(Records from a collection)
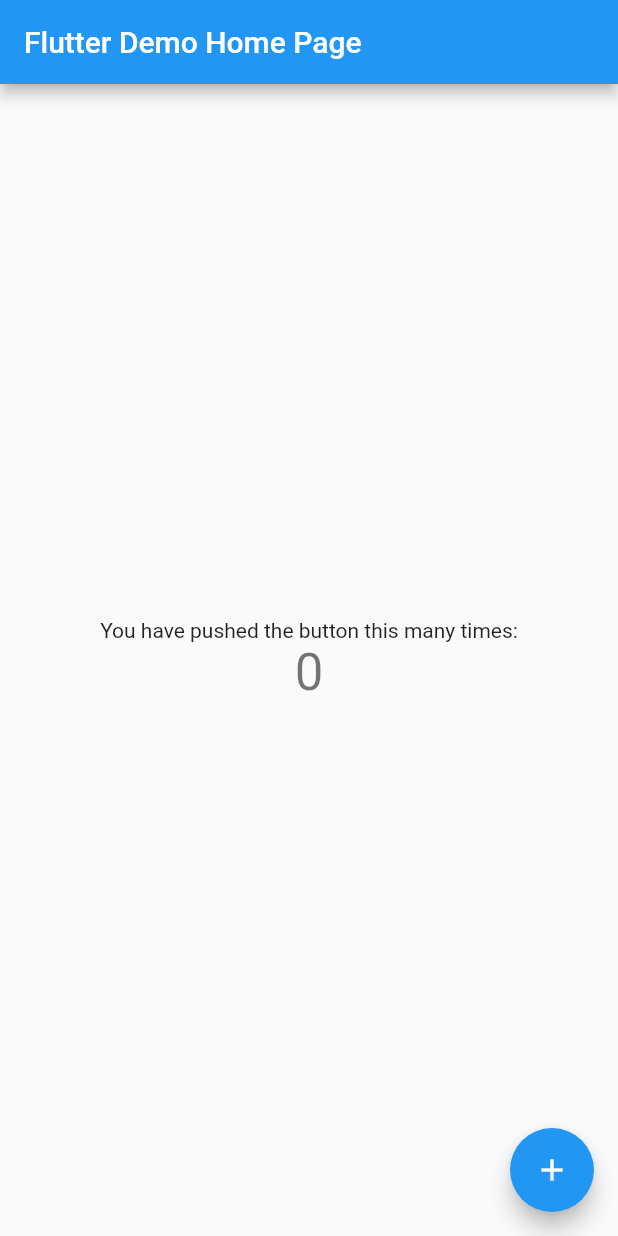
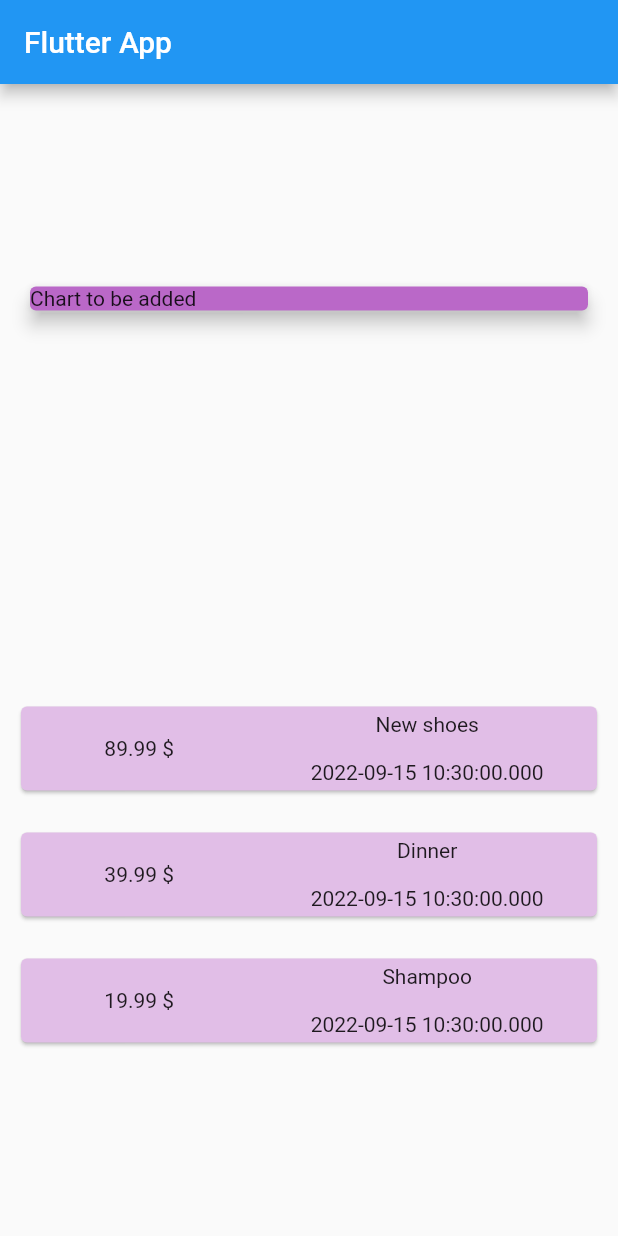
Before and after one commit to VictorrCano/personal-expenses-app, a Flutter app: the screen it shows after launch, on a phone screen of 412 x 824 dp. Run offline on Flutter 3.47's test engine with Material 2 defaults, Android fonts, the phone set to English and light mode, and no system bars.

Commit message:
added list of transactions with price/title/date

```diff
--- a/lib/main.dart
+++ b/lib/main.dart
@@ -1,115 +1,84 @@
 import 'package:flutter/material.dart';
 
+import './transcation.dart';
+
 void main() {
-  runApp(const MyApp());
+  runApp(MyApp());
 }
 
 class MyApp extends StatelessWidget {
-  const MyApp({super.key});
-
-  // This widget is the root of your application.
   @override
   Widget build(BuildContext context) {
     return MaterialApp(
-      title: 'Flutter Demo',
-      theme: ThemeData(
-        // This is the theme of your application.
-        //
-        // Try running your application with "flutter run". You'll see the
-        // application has a blue toolbar. Then, without quitting the app, try
-        // changing the primarySwatch below to Colors.green and then invoke
-        // "hot reload" (press "r" in the console where you ran "flutter run",
-        // or simply save your changes to "hot reload" in a Flutter IDE).
-        // Notice that the counter didn't reset back to zero; the application
-        // is not restarted.
-        primarySwatch: Colors.blue,
-      ),
-      home: const MyHomePage(title: 'Flutter Demo Home Page'),
+      title: 'Flutter App',
+      home: MyHomePage(),
     );
   }
 }
 
-class MyHomePage extends StatefulWidget {
-  const MyHomePage({super.key, required this.title});
-
-  // This widget is the home page of your application. It is stateful, meaning
-  // that it has a State object (defined below) that contains fields that affect
-  // how it looks.
-
-  // This class is the configuration for the state. It holds the values (in this
-  // case the title) provided by the parent (in this case the App widget) and
-  // used by the build method of the State. Fields in a Widget subclass are
-  // always marked "final".
-
-  final String title;
-
-  @override
-  State<MyHomePage> createState() => _MyHomePageState();
-}
-
-class _MyHomePageState extends State<MyHomePage> {
-  int _counter = 0;
-
-  void _incrementCounter() {
-    setState(() {
-      // This call to setState tells the Flutter framework that something has
-      // changed in this State, which causes it to rerun the build method below
-      // so that the display can reflect the updated values. If we changed
-      // _counter without calling setState(), then the build method would not be
-      // called again, and so nothing would appear to happen.
-      _counter++;
-    });
-  }
+class MyHomePage extends StatelessWidget {
+  final List<Transaction> transactions = [
+    Transaction('t1', 89.99, 'New shoes', DateTime.now()),
+    Transaction('t2', 39.99, 'Dinner', DateTime.now()),
+    Transaction('t3', 19.99, 'Shampoo', DateTime.now())
+  ];
 
   @override
   Widget build(BuildContext context) {
-    // This method is rerun every time setState is called, for instance as done
-    // by the _incrementCounter method above.
-    //
-    // The Flutter framework has been optimized to make rerunning build methods
-    // fast, so that you can just rebuild anything that needs updating rather
-    // than having to individually change instances of widgets.
     return Scaffold(
       appBar: AppBar(
-        // Here we take the value from the MyHomePage object that was created by
-        // the App.build method, and use it to set our appbar title.
-        title: Text(widget.title),
+        title: Text('Flutter App'),
       ),
-      body: Center(
-        // Center is a layout widget. It takes a single child and positions it
-        // in the middle of the parent.
-        child: Column(
-          // Column is also a layout widget. It takes a list of children and
-          // arranges them vertically. By default, it sizes itself to fit its
-          // children horizontally, and tries to be as tall as its parent.
-          //
-          // Invoke "debug painting" (press "p" in the console, choose the
-          // "Toggle Debug Paint" action from the Flutter Inspector in Android
-          // Studio, or the "Toggle Debug Paint" command in Visual Studio Code)
-          // to see the wireframe for each widget.
-          //
-          // Column has various properties to control how it sizes itself and
-          // how it positions its children. Here we use mainAxisAlignment to
-          // center the children vertically; the main axis here is the vertical
-          // axis because Columns are vertical (the cross axis would be
-          // horizontal).
-          mainAxisAlignment: MainAxisAlignment.center,
-          children: <Widget>[
-            const Text(
-              'You have pushed the button this many times:',
+      body: Column(
+        mainAxisAlignment: MainAxisAlignment.spaceAround,
+        crossAxisAlignment: CrossAxisAlignment.stretch,
+        children: [
+          Card(
+            margin: EdgeInsets.all(20),
+            elevation: 5,
+            color: Colors.purple[300],
+            child: Container(
+              width: double.infinity,
+              child: const Text(
+                'Chart to be added',
+              ),
             ),
-            Text(
-              '$_counter',
-              style: Theme.of(context).textTheme.headline4,
-            ),
-          ],
-        ),
+          ),
+          Column(
+            children: transactions
+                .map(
+                  (transaction) => Container(
+                    //height: 30,
+                    width: double.infinity,
+                    margin: EdgeInsets.all(10),
+                    child: Card(
+                      color: Colors.purple[100],
+                      child: Row(
+                        mainAxisAlignment: MainAxisAlignment.spaceAround,
+                        children: [
+                          Container(
+                            padding: EdgeInsets.all(20),
+                            child: Text(transaction.cost.toString() + ' \$'),
+                          ),
+                          Column(
+                            children: [
+                              Text(
+                                transaction.title + '\n',
+                              ),
+                              Text(
+                                transaction.date.toString(),
+                              ),
+                            ],
+                          ),
+                        ],
+                      ),
+                    ),
+                  ),
+                )
+                .toList(),
+          ),
+        ],
       ),
-      floatingActionButton: FloatingActionButton(
-        onPressed: _incrementCounter,
-        tooltip: 'Increment',
-        child: const Icon(Icons.add),
-      ), // This trailing comma makes auto-formatting nicer for build methods.
     );
   }
 }
--- /dev/null
+++ b/lib/transcation.dart
@@ -0,0 +1,8 @@
+class Transaction {
+  String id;
+  double cost;
+  String title;
+  DateTime date;
+
+  Transaction(this.id, this.cost, this.title, this.date);
+}
```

→ PROBLEM TO SOLVE:
Only the lines containing the word "your" should be returned from the data above.

→ SOLUTION TO THIS PROBLEM:
-  // This widget is the root of your application.
-        // This is the theme of your application.
-        // Try running your application with "flutter run". You'll see the
-        // or simply save your changes to "hot reload" in a Flutter IDE).
-  // This widget is the home page of your application. It is stateful, meaning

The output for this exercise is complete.